Aim of the task: In the data below, find every line with the word "body" and copy it.

Web page edit records:
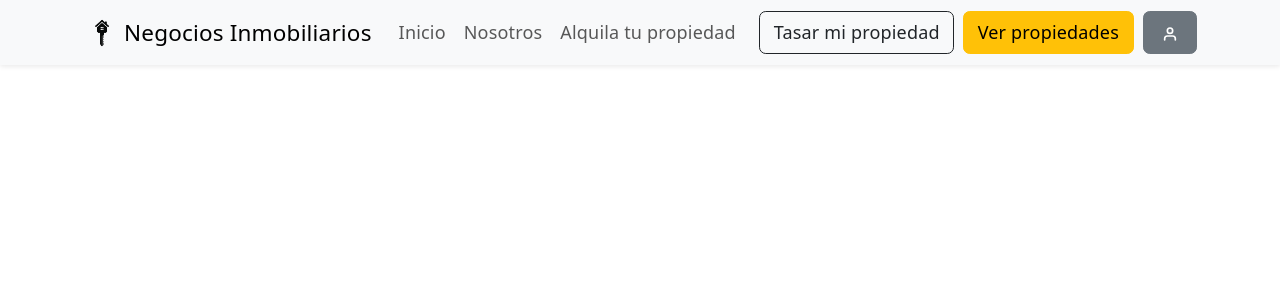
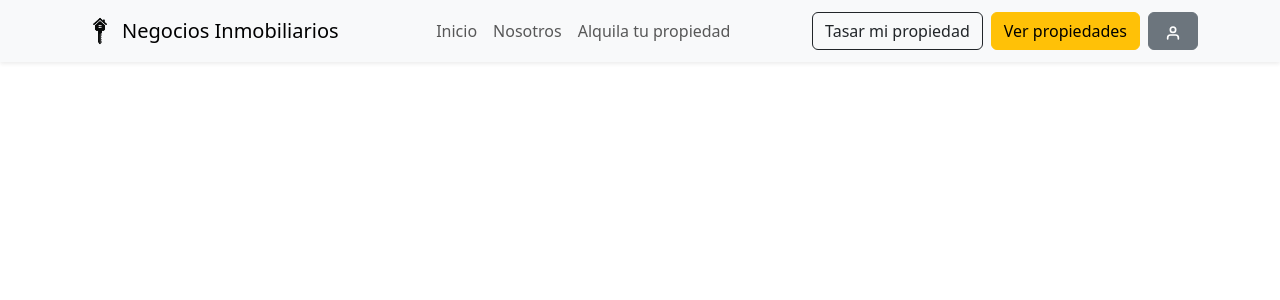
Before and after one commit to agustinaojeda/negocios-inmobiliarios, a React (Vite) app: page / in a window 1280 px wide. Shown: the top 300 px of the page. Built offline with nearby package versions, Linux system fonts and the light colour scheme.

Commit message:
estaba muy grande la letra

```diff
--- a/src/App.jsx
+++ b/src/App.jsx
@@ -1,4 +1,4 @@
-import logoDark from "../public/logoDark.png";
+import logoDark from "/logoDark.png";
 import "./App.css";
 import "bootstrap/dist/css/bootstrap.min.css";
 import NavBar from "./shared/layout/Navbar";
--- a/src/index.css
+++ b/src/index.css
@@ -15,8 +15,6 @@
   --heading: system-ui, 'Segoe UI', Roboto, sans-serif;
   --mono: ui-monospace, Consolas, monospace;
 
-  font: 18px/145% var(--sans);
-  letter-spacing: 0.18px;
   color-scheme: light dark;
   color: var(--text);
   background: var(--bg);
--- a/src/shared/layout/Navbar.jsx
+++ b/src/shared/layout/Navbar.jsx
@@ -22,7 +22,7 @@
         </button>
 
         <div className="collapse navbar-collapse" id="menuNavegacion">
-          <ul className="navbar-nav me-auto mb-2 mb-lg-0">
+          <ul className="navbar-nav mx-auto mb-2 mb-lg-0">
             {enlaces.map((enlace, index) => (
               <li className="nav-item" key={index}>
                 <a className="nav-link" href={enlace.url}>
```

...

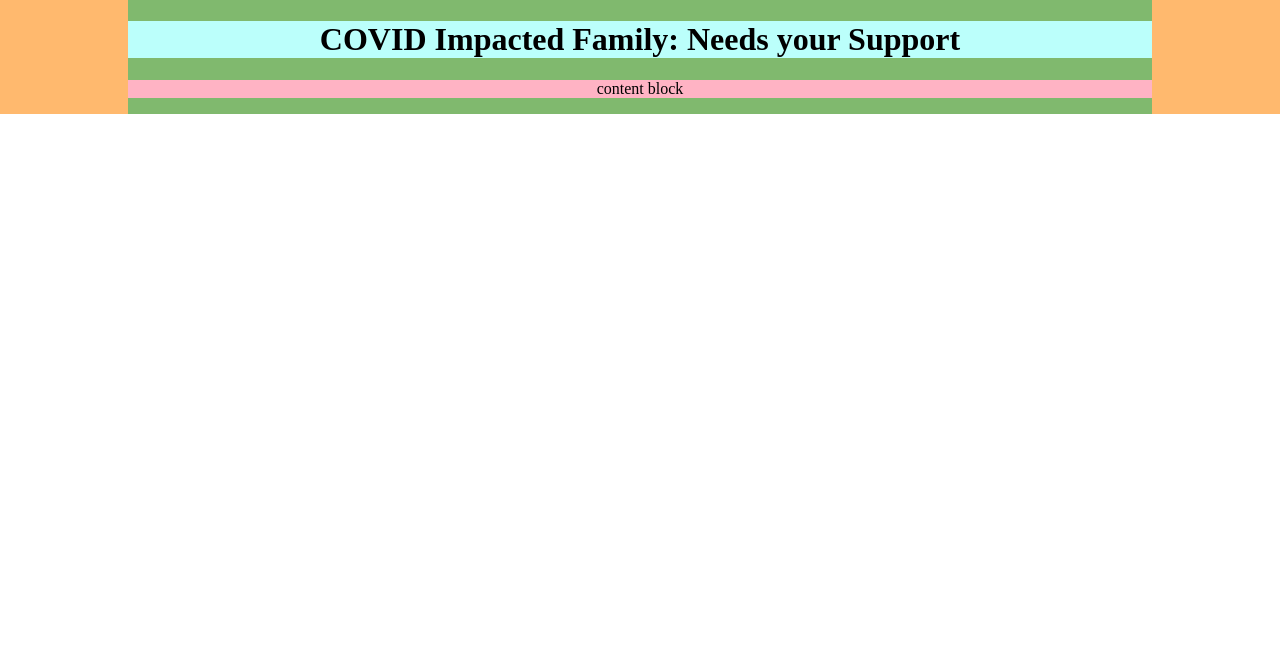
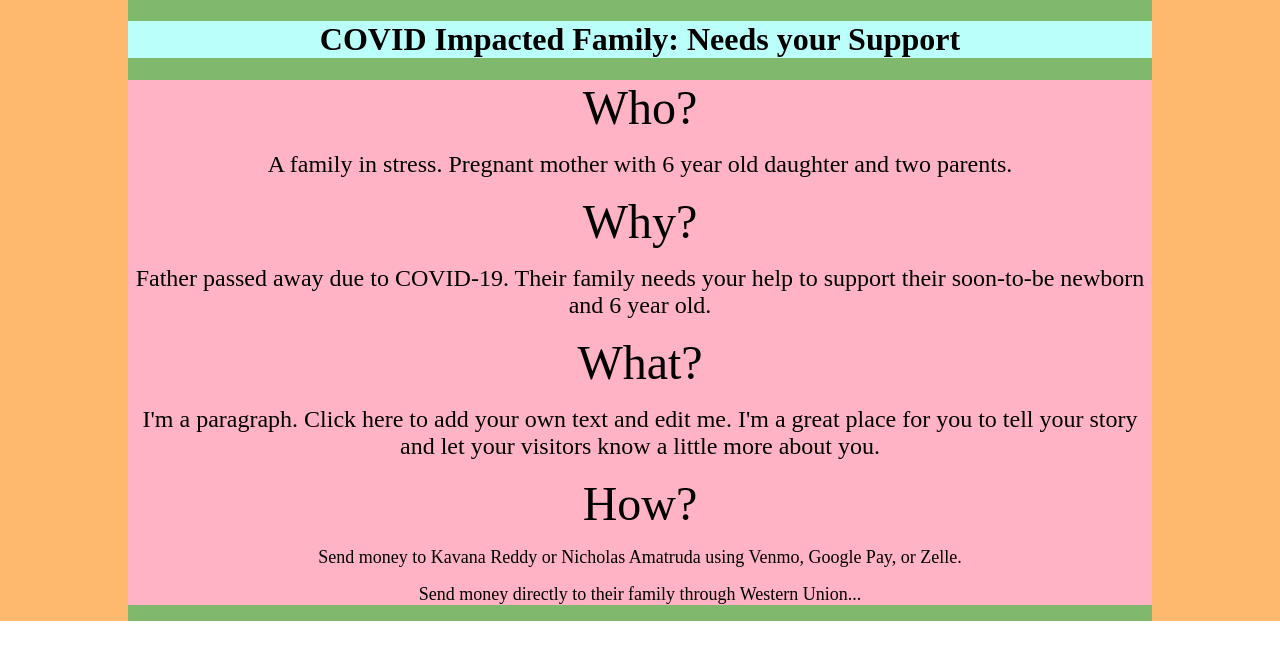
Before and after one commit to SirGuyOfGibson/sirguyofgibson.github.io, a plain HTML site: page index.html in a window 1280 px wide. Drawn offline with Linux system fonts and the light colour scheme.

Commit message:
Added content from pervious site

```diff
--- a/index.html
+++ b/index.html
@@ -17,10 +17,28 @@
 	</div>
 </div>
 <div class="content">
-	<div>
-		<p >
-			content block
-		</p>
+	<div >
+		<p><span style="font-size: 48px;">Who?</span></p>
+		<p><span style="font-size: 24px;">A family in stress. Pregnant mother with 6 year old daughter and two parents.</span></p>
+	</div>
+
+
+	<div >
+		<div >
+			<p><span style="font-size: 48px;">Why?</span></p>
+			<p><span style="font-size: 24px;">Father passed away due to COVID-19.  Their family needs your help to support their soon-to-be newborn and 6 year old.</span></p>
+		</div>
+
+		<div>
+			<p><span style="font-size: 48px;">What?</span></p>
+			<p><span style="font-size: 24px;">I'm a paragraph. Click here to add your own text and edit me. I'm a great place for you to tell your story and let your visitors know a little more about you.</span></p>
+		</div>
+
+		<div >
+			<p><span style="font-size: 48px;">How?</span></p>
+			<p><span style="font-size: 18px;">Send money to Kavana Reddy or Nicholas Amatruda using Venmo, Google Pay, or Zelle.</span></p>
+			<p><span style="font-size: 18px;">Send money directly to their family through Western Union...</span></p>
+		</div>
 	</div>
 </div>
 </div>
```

* * *

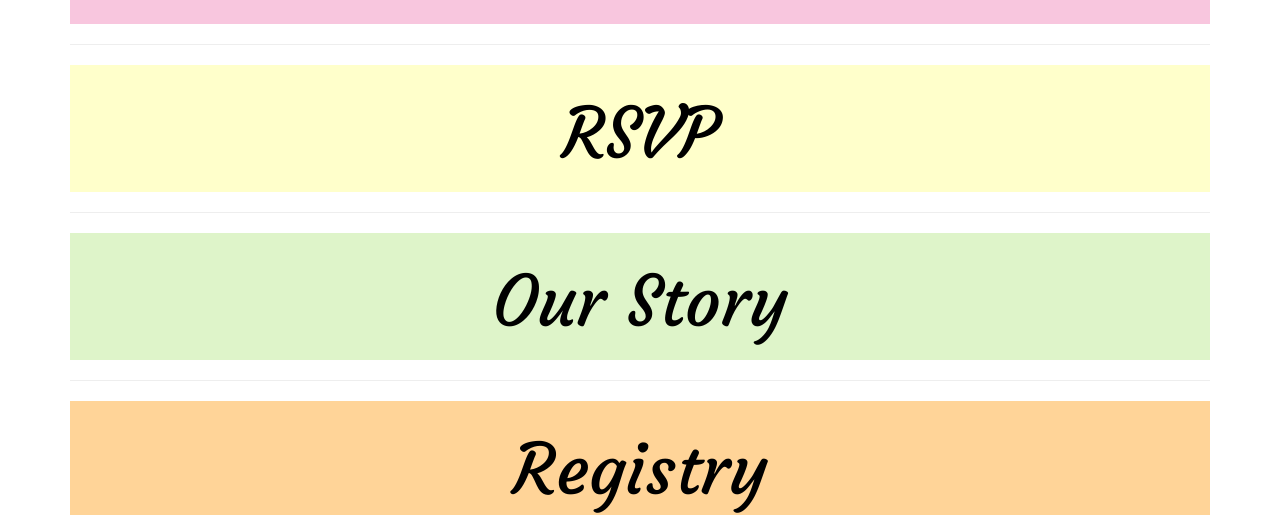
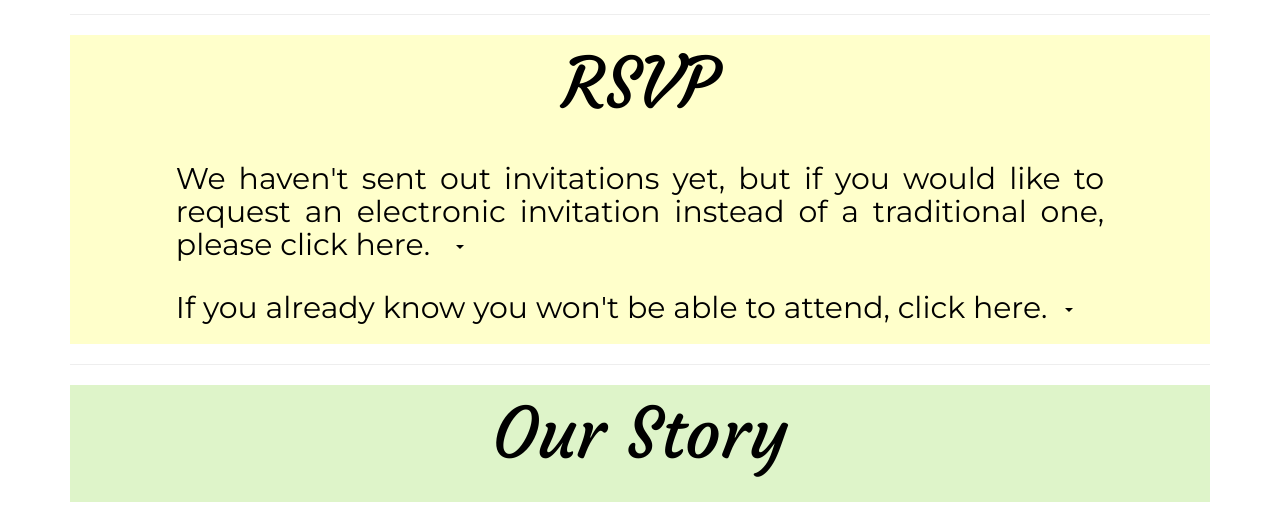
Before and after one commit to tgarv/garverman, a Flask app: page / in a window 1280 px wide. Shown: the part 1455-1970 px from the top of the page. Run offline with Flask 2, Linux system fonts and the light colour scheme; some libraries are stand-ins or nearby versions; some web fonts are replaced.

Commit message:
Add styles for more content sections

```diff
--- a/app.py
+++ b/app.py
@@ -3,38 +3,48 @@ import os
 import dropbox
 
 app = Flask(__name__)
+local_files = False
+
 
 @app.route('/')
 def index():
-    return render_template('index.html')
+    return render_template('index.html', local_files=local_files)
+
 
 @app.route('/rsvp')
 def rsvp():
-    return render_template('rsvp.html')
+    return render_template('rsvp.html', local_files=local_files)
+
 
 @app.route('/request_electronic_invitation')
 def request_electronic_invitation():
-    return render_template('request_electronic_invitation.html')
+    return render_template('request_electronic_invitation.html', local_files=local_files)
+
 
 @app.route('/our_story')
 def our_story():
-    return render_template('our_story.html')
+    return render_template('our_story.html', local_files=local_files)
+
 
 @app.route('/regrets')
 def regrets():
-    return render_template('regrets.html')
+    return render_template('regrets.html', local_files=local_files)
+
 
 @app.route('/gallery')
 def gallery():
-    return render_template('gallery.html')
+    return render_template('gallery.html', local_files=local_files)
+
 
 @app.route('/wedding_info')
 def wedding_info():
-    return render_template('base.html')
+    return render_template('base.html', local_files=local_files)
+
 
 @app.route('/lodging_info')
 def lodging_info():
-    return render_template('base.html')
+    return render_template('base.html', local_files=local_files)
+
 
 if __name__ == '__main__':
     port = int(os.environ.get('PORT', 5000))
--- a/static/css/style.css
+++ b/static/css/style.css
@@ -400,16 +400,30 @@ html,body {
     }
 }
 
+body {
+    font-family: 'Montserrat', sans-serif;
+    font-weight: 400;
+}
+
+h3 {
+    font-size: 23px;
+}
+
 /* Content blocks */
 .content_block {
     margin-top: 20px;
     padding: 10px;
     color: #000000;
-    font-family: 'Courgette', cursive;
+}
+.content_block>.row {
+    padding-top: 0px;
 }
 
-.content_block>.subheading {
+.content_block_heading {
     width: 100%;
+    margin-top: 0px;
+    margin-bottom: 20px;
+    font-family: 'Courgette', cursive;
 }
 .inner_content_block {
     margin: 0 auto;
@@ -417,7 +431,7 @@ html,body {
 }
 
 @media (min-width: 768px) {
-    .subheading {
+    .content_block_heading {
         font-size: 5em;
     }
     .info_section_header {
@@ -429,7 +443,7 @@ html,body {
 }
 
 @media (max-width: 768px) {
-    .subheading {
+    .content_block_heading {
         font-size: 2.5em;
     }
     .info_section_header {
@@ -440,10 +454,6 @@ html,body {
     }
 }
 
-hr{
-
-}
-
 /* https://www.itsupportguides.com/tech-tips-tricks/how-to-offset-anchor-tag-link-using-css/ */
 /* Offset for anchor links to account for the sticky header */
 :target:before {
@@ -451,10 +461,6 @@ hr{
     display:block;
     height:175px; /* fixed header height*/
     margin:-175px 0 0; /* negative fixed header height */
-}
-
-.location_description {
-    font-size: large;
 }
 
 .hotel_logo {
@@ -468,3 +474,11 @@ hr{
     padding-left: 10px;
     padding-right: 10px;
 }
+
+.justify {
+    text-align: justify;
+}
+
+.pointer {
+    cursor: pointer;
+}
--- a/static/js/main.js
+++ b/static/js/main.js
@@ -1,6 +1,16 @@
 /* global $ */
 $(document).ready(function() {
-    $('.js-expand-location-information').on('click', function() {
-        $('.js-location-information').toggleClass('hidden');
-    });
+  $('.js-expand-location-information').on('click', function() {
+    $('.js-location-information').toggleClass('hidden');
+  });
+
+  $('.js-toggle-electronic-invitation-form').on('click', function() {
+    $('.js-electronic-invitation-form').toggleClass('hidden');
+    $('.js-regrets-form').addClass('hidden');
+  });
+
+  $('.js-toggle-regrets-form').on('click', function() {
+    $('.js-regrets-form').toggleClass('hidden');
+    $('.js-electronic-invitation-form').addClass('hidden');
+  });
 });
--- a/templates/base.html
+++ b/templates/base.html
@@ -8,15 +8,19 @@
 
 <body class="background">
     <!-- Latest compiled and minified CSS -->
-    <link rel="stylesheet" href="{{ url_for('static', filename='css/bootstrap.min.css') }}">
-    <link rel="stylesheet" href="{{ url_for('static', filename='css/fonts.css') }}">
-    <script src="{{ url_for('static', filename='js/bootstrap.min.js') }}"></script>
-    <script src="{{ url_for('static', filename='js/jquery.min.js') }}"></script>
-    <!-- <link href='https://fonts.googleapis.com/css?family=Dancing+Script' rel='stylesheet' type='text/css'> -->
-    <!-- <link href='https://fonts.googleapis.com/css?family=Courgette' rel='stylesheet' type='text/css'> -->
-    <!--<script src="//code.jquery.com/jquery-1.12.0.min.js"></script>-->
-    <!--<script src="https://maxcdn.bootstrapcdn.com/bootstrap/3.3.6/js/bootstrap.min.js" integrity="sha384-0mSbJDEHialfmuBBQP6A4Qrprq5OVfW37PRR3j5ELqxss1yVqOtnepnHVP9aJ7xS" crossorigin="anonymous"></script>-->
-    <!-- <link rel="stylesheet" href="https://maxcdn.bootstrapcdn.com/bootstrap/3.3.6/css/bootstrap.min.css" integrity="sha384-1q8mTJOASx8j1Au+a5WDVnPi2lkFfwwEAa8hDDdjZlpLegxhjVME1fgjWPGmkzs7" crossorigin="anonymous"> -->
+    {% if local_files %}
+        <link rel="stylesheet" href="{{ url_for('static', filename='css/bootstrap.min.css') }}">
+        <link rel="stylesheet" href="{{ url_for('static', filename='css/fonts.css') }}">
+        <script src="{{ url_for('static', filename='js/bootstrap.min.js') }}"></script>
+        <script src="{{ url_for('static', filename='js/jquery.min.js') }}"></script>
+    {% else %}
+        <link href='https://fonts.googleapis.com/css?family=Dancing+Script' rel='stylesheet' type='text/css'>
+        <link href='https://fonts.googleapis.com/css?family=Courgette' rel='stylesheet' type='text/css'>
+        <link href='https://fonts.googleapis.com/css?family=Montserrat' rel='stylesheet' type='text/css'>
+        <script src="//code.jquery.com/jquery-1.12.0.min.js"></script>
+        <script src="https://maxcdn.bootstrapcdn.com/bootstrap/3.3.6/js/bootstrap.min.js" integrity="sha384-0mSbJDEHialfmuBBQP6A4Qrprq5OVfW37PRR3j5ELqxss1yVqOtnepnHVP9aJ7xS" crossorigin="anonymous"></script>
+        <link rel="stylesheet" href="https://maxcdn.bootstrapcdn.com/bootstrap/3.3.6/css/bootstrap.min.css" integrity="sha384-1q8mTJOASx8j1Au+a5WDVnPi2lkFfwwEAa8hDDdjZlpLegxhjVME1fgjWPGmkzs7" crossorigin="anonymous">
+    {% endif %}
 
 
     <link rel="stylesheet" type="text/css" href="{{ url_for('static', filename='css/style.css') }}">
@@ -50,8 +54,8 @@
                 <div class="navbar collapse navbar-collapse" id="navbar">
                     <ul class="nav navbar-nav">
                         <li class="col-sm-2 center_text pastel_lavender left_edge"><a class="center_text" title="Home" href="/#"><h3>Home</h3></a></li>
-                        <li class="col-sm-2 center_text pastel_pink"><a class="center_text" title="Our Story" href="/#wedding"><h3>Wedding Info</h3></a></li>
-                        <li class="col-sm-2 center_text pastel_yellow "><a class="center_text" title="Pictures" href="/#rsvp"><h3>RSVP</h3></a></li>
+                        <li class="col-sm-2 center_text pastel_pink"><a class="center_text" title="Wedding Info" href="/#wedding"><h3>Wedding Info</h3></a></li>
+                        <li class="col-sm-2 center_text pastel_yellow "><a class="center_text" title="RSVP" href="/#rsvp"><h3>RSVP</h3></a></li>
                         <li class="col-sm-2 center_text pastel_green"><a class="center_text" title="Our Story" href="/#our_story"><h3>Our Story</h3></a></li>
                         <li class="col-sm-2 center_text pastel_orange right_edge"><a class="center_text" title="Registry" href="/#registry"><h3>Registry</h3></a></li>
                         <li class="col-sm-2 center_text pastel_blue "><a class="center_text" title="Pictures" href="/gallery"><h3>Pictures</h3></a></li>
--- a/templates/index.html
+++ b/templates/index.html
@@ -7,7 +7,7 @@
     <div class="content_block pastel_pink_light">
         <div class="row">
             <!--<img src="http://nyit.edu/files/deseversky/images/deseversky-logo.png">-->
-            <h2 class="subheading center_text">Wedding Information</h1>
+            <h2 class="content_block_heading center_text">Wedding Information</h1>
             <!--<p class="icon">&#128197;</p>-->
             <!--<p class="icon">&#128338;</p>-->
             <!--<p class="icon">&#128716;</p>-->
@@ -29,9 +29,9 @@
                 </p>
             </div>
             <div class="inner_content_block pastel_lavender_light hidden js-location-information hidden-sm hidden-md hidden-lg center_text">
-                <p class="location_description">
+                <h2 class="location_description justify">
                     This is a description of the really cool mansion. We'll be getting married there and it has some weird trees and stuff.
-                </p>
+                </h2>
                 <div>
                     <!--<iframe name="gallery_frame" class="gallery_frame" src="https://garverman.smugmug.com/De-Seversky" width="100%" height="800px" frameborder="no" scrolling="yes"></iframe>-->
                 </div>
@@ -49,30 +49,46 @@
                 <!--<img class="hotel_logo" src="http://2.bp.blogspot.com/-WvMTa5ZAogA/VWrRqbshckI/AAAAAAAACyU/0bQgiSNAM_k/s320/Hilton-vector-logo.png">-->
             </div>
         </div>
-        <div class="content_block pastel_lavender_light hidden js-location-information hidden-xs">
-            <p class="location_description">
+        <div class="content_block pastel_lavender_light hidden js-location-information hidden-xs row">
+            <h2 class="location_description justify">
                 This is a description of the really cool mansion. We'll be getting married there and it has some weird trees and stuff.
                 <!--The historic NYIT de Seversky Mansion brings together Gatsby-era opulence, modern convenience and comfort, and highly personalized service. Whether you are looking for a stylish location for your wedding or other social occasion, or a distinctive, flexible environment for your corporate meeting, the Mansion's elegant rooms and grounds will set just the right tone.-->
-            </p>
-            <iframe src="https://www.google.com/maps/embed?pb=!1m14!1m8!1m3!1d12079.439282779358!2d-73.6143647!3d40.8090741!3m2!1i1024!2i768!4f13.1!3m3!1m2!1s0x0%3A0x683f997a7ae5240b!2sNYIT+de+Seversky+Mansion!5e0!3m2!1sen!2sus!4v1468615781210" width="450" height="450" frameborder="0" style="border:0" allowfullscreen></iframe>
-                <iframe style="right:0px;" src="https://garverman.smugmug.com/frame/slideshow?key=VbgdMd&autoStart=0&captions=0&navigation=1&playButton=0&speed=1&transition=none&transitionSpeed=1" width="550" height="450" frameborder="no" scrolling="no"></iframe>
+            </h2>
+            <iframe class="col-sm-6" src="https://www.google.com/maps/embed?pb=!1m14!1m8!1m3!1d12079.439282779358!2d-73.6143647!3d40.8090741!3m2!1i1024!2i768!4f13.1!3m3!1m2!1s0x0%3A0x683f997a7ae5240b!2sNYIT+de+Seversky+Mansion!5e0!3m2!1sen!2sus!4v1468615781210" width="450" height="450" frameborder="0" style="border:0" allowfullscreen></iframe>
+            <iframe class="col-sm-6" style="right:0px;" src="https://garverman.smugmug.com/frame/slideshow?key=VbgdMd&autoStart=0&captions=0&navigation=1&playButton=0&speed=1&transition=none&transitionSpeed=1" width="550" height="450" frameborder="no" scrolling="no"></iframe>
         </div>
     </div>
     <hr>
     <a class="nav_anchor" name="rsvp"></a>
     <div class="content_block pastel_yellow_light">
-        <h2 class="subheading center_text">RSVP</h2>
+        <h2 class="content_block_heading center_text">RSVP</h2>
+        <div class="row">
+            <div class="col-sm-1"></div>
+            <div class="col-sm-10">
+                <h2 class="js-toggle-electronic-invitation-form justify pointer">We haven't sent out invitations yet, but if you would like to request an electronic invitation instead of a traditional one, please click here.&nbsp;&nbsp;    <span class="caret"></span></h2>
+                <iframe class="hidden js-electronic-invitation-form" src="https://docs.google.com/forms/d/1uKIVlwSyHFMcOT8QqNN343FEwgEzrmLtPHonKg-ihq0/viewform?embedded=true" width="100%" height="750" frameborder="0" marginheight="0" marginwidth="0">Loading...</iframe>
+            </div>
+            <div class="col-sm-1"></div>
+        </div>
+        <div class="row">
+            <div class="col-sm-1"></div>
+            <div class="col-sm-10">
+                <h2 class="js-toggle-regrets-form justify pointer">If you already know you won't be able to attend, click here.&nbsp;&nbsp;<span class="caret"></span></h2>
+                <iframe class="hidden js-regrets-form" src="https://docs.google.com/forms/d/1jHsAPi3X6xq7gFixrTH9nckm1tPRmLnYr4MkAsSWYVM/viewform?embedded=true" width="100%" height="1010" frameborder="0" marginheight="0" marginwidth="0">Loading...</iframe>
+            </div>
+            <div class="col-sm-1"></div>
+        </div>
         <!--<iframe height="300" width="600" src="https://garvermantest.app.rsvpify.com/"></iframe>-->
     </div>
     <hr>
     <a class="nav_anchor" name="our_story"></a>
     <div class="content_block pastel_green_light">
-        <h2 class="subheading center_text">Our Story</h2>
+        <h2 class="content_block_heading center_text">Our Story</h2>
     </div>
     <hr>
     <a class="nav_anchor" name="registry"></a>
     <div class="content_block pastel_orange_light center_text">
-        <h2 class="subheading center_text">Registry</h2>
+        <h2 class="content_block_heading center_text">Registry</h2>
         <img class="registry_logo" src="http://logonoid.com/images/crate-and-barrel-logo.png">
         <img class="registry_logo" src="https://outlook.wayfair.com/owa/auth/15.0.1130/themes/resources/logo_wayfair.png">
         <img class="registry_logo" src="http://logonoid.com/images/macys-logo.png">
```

Written reply:
@@ -400,16 +400,30 @@ html,body {
+body {
@@ -417,7 +431,7 @@ html,body {
@@ -429,7 +443,7 @@ html,body {
@@ -440,10 +454,6 @@ html,body {
 <body class="background">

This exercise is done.